What a ride the last two and a half years have been. When we look at this map of customers throughout the United States we are humbled by the fact that you’ve trusted our product to help you organize your shops and infuse accountability into your operations. Fabricating countertops is not an easy business. Our operating principles have always been rooted in finding solutions for ourselves and getting those ideas to you, our fellow fabricators. It’s been so exciting to see some of the smallest ideas we’ve shared being implemented in your own shops.
Thank you to all of our customers on this map who have made SPEEDlabel® your “go-to” when it comes to organizing your countertops. We are grateful that so many of you have trusted a new process to alleviate the painful reality that countertop fabrication has many moving (and breaking!) parts.
We want to zero in on one of our early adopters, Front Range Stone in Englewood Colorado. Front Range, who has been in business since 2001, is one of the larger shops in the country and serves the whole state of Colorado. It is an extremely efficient shop where time, labor, space and money are not wasted. They were recently written up in ISFA’s quarterly publication, Countertops & Architectural Surfaces magazine where owner, Brad Pearce says, “In the beginning, the company put its focus on technology and production processes that would lead to growth and putting out top quality products.” We know his commitment to technology and processes urged him to adopt our labeling system early on and as you can see in our below interview with Front Range (FR), SPEEDlabel® (SL) has enhanced their efficiency and quality control.
SL: What was the biggest surprise of how SPEEDlabel® helped your operations?
FR: The organization it brought to loading out with having an accurate piece count was huge. It meant pieces were not missing when the installers were on site.
Also, we quickly saw the advantage of having QC and accountability throughout the whole shop, not just at the end of the line. It was a great way to organize parts on the shop floor…and we didn’t realize we even needed that.
Having SPEEDlabel also cut down on labor costs. Sometimes a piece would make its way through the shop without getting checked along the way only to find out it wasn’t right at the very end. This cost us in machine time and reduced our throughput.
SL: Bringing in any new tool or process can be difficult to implement across the shop if you don’t have buy-in from your employees. Did you have problems with getting your shop on board with SPEEDlabel?
FR: We didn’t have a lot of trouble, mostly because we saw the value in using this new tool and we were pretty insistent it’s what was happening. It takes leadership and at the same time, it takes reminders. When I walked the floor to make sure our guys were using it, it showed them how important it was that we continue to use the labels. It didn’t take long at all to become second nature, but again, as we’ve learned from the past, it’s something you have to stay on top of in the beginning.
SL: What was the most difficult part of the transition to labels?
FR: It took some time for the front line guys to understand the benefits of using the labels but our floor leads began seeing the impacts immediately. The floor leads had to ensure each piece had a label on it. We implemented a protocol that it should not be moved to the next station if it didn’t have a label on it. It just took building new habits over time.

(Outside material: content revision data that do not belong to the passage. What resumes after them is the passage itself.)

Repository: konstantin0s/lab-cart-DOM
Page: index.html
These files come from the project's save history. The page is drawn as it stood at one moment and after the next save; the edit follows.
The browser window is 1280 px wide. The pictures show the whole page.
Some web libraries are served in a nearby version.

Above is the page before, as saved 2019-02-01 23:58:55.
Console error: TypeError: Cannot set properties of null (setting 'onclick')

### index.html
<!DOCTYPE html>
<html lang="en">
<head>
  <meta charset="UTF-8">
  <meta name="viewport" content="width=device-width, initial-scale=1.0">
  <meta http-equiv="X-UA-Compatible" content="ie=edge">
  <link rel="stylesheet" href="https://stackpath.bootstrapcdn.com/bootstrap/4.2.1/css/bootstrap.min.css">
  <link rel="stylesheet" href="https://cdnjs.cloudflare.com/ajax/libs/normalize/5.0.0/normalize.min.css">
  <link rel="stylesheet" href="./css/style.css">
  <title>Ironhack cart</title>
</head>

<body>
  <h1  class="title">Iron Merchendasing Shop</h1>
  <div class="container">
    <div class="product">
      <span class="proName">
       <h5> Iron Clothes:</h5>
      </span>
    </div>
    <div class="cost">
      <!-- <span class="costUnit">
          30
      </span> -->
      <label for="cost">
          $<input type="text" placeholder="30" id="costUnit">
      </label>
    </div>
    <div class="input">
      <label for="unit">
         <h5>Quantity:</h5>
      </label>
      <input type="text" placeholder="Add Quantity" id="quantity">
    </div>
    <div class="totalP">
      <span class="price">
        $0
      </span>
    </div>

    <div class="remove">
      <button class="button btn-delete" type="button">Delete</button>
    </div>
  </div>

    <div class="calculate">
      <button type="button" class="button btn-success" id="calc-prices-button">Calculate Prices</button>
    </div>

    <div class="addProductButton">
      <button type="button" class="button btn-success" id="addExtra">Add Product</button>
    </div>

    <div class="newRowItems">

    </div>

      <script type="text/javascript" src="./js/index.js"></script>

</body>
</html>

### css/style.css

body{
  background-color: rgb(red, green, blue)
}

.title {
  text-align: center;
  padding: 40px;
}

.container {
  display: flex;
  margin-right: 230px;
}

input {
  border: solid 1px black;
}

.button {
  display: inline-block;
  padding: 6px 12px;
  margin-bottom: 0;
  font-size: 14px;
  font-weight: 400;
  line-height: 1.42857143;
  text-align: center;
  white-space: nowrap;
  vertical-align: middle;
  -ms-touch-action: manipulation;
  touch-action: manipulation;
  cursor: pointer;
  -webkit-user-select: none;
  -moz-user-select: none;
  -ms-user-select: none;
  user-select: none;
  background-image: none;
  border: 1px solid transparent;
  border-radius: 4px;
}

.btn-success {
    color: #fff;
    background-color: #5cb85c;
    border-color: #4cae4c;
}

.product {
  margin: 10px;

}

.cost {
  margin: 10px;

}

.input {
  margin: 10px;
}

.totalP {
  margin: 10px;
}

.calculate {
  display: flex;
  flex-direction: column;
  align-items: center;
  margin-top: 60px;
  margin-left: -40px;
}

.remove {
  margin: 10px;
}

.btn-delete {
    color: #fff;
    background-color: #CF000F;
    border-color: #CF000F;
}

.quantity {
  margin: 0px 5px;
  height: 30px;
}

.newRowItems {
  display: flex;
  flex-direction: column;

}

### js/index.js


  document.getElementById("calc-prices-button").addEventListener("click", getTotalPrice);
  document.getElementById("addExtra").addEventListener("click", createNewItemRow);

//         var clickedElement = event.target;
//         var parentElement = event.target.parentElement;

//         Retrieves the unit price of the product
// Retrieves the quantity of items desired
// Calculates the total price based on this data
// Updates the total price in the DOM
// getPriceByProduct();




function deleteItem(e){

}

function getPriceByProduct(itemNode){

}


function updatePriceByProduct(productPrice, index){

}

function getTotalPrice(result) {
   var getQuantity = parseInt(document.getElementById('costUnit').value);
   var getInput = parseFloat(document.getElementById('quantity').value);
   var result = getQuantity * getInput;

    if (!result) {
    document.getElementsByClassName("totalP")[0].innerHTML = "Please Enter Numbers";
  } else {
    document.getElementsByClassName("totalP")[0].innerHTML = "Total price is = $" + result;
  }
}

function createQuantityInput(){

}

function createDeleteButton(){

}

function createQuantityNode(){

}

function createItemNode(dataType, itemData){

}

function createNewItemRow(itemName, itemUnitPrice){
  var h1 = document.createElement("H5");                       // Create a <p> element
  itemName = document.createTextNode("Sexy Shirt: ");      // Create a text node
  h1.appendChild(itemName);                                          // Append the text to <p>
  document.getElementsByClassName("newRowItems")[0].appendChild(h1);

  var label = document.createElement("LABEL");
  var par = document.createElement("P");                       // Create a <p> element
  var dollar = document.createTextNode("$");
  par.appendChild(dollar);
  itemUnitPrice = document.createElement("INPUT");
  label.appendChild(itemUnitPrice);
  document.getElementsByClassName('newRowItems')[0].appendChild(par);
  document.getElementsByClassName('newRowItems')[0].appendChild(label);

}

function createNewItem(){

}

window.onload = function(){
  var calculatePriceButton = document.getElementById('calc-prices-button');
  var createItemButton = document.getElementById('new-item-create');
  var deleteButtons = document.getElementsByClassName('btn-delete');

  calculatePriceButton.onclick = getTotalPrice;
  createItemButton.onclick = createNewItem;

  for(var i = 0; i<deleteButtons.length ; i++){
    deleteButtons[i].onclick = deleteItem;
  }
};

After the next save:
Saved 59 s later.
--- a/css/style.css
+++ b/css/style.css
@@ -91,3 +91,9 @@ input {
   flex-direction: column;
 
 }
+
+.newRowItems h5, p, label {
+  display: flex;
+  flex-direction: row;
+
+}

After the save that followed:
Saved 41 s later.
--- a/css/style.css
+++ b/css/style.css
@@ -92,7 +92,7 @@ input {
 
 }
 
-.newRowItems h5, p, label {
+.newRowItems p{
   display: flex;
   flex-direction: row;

SL: What’s some advice you could give shops out there who are considering SPEEDlabel®?
FR: Explain the benefits to your employees before implementation and then use the program fully. It is only as good as the discipline is to use it.
SL: If SPEEDlabel® were to go away today…what would you miss the most?
FR: The ease of checking pieces throughout the entire process from programming to installation. Once you are used to reading the labels and getting all the information you need, it’s hard to imagine going back. I think our whole crew would agree.
SL: How does it help with communication?
FR: It gets everyone on the same page instantly. For example, if something is incorrect or broken, the operator is able to let a lead know which exact piece by taking the sticker to them. This saves a lot of time, especially on large commercial projects where many pieces look similar.
We think Front Range Stone holds common ground with every one of our customers….throughout their shops and in the field, all employees can be heard asking, “What does the label say?” There is tremendous power in that small label, and it gives your whole team a shared language that efficiently solves the problem at hand.
“Where is the 6th piece?”
“What side needs to be polished?”
“What size hole needs to be drilled onsite?”
“When will this be in production?”
“How many pieces need to be loaded for this job?”
The answer will always be….”What does the label say?”
In that same ISFA article, Brad Pearce stated, “Never be complacent in the pursuit of improvement.” We couldn’t agree more here at SPEEDlabel. We are committed to finding new avenues of growth and efficiency and will continue to share them with our community of customers. Thank you again for your trust in us.